PROBLEM TO SOLVE
What lines below include the string "without"? Pick them out and copy them.

[Dataset items]
----
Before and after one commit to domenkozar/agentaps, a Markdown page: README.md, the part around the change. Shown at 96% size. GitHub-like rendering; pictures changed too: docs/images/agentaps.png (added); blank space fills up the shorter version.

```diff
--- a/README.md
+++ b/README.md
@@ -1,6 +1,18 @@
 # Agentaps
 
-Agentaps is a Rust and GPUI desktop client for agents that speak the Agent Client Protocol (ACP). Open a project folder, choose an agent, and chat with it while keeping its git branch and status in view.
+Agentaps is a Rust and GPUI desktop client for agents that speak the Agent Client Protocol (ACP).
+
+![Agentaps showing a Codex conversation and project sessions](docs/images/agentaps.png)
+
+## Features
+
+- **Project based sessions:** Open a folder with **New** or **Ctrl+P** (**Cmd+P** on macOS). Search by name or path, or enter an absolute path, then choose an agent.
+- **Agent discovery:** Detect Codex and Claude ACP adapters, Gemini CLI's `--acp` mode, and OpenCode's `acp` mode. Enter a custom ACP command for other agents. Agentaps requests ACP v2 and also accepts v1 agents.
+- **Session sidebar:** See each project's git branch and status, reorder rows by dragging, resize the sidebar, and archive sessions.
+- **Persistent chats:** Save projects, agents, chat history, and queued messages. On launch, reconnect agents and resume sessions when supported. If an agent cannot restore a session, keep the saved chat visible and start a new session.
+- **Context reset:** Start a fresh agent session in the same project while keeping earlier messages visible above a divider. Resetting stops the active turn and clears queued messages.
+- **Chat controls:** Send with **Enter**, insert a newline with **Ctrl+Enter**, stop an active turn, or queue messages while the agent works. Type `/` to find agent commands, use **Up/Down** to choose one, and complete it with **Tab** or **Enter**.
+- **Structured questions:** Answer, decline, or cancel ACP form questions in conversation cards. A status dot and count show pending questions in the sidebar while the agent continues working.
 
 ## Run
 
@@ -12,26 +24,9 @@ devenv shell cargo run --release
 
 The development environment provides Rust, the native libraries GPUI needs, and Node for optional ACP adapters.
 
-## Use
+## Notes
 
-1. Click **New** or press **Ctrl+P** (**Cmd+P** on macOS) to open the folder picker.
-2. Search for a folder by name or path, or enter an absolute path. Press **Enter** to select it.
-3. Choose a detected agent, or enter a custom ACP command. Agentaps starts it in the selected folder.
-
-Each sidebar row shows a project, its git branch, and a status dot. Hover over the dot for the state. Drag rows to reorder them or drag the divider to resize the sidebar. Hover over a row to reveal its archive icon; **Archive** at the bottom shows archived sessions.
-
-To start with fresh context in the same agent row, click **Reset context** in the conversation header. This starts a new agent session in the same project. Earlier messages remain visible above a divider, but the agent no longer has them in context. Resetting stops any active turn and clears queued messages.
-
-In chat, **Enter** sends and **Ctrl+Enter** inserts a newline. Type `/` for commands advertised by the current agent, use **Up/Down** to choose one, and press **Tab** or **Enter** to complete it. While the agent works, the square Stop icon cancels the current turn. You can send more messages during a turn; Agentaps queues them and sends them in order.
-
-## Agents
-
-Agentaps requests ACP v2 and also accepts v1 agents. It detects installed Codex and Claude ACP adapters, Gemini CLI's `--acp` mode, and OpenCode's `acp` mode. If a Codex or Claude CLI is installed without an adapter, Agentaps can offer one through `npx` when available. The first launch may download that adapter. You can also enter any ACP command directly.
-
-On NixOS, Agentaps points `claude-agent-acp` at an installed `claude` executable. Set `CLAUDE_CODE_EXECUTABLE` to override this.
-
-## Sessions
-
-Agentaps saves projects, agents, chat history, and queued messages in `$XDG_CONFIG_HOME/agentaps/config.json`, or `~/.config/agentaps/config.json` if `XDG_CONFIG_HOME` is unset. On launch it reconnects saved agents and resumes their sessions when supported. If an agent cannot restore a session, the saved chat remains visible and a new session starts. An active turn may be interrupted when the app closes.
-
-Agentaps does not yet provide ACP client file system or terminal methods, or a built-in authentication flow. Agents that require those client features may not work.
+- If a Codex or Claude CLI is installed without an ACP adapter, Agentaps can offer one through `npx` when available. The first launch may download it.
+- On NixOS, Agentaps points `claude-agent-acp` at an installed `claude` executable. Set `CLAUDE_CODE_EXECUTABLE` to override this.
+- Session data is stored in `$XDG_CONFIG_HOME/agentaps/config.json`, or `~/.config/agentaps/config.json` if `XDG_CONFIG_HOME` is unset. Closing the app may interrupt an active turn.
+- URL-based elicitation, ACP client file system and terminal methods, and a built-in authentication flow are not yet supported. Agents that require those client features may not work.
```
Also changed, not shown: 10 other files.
----
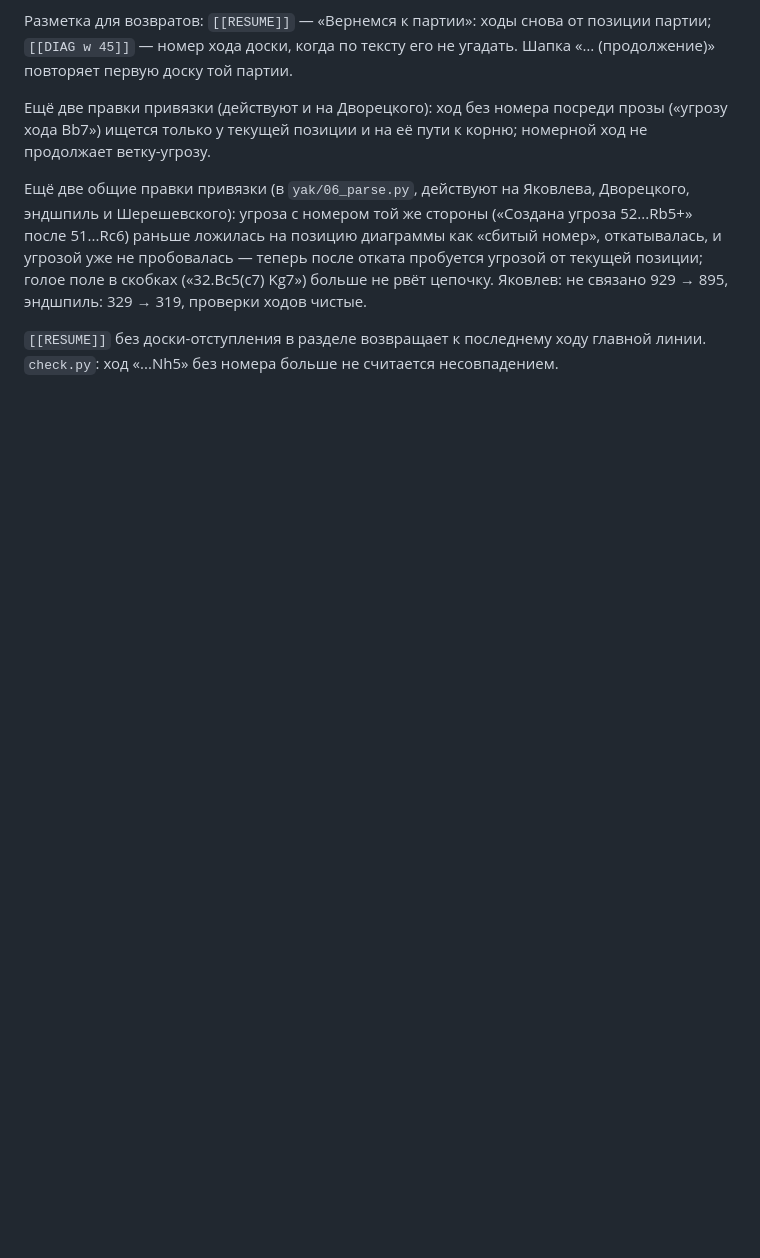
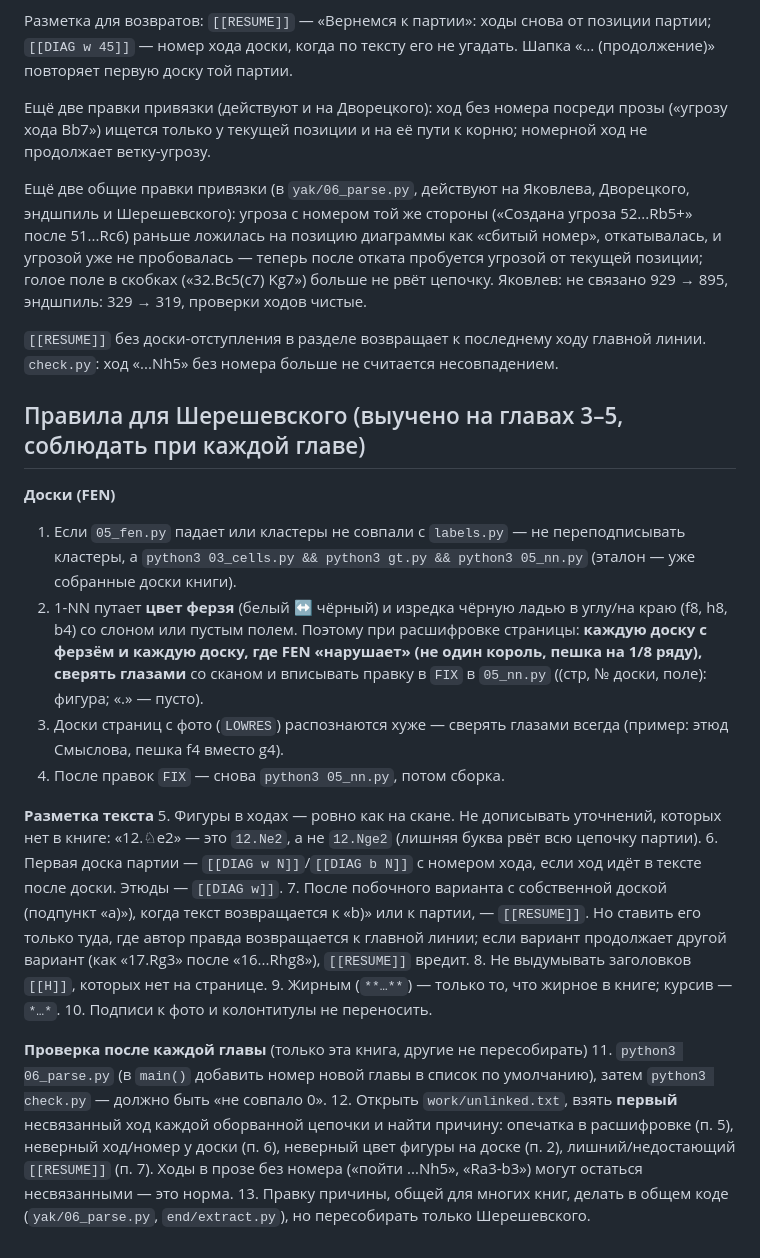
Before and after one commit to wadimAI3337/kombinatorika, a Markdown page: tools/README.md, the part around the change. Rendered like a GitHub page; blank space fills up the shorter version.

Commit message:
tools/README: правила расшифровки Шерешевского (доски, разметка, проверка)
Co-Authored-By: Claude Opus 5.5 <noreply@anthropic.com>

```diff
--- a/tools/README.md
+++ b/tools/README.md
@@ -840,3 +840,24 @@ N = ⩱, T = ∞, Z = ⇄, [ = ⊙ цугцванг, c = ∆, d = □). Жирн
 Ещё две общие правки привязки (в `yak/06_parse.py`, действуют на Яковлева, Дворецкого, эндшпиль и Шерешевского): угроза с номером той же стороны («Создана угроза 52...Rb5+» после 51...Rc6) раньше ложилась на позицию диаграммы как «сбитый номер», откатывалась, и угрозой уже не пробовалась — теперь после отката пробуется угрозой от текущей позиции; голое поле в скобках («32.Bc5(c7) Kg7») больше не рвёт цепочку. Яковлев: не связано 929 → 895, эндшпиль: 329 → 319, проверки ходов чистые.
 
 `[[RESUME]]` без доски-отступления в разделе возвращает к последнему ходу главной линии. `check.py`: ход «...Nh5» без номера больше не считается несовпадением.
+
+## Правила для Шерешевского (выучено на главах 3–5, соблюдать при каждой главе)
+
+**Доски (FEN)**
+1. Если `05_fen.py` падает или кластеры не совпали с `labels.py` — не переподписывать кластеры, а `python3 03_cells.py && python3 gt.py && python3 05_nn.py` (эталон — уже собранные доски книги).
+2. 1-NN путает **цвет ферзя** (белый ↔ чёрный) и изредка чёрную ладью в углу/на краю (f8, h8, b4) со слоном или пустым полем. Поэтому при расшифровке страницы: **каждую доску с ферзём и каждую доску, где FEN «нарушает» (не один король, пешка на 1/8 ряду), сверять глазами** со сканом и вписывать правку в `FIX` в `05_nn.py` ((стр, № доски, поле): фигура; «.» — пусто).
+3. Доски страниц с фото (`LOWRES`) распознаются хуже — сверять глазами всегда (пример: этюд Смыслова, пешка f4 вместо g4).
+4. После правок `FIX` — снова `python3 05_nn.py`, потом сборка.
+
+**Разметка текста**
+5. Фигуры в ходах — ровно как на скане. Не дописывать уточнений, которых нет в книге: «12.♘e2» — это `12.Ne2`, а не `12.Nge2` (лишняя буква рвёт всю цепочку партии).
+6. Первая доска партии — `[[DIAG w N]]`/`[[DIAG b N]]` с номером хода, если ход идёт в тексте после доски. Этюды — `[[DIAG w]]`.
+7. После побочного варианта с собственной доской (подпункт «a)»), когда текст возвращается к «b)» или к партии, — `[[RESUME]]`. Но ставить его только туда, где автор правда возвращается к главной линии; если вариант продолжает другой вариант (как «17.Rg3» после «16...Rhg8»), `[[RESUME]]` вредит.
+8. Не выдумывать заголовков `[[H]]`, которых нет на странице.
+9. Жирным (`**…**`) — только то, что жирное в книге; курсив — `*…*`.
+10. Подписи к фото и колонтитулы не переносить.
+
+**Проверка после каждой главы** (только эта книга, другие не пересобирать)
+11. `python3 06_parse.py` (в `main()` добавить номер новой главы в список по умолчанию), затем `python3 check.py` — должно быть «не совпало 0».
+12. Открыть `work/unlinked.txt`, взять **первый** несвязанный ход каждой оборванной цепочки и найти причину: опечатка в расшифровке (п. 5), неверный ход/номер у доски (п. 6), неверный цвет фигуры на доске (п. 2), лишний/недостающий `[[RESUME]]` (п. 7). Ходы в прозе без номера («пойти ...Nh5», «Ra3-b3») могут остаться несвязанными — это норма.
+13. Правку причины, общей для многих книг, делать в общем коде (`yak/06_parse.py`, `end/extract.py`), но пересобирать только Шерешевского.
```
----
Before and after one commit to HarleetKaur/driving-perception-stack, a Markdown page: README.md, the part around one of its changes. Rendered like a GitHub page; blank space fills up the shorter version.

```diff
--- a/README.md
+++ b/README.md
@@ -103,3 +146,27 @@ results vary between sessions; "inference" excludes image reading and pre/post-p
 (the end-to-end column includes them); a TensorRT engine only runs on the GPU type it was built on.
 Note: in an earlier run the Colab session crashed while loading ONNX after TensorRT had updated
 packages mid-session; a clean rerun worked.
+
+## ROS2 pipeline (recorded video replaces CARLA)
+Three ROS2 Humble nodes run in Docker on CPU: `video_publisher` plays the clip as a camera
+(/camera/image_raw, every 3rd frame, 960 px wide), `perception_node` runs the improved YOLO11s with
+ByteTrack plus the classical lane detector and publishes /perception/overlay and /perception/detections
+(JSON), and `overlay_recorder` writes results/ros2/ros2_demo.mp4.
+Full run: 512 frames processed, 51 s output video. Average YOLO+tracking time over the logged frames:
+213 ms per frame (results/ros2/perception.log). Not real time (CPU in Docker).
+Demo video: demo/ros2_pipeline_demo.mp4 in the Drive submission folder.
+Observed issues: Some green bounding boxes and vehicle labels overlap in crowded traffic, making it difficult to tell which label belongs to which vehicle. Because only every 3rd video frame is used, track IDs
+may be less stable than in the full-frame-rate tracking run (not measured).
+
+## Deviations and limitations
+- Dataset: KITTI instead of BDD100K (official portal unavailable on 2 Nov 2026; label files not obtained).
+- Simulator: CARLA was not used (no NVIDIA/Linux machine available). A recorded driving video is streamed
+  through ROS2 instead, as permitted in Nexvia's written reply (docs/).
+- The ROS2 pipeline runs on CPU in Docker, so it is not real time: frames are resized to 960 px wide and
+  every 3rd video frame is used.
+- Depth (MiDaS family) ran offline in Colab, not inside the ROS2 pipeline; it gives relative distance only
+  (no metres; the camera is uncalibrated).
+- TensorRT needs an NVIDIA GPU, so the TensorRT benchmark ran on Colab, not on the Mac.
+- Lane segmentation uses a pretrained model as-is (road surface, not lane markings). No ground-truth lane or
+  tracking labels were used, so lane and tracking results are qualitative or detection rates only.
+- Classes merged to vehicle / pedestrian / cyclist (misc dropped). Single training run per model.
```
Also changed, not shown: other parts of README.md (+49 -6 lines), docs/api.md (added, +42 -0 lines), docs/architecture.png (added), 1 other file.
----
EXPECTED OUTPUT
-Agentaps requests ACP v2 and also accepts v1 agents. It detects installed Codex and Claude ACP adapters, Gemini CLI's `--acp` mode, and OpenCode's `acp` mode. If a Codex or Claude CLI is installed without an adapter, Agentaps can offer one through `npx` when available. The first launch may download that adapter. You can also enter any ACP command directly.
+- If a Codex or Claude CLI is installed without an ACP adapter, Agentaps can offer one through `npx` when available. The first launch may download it.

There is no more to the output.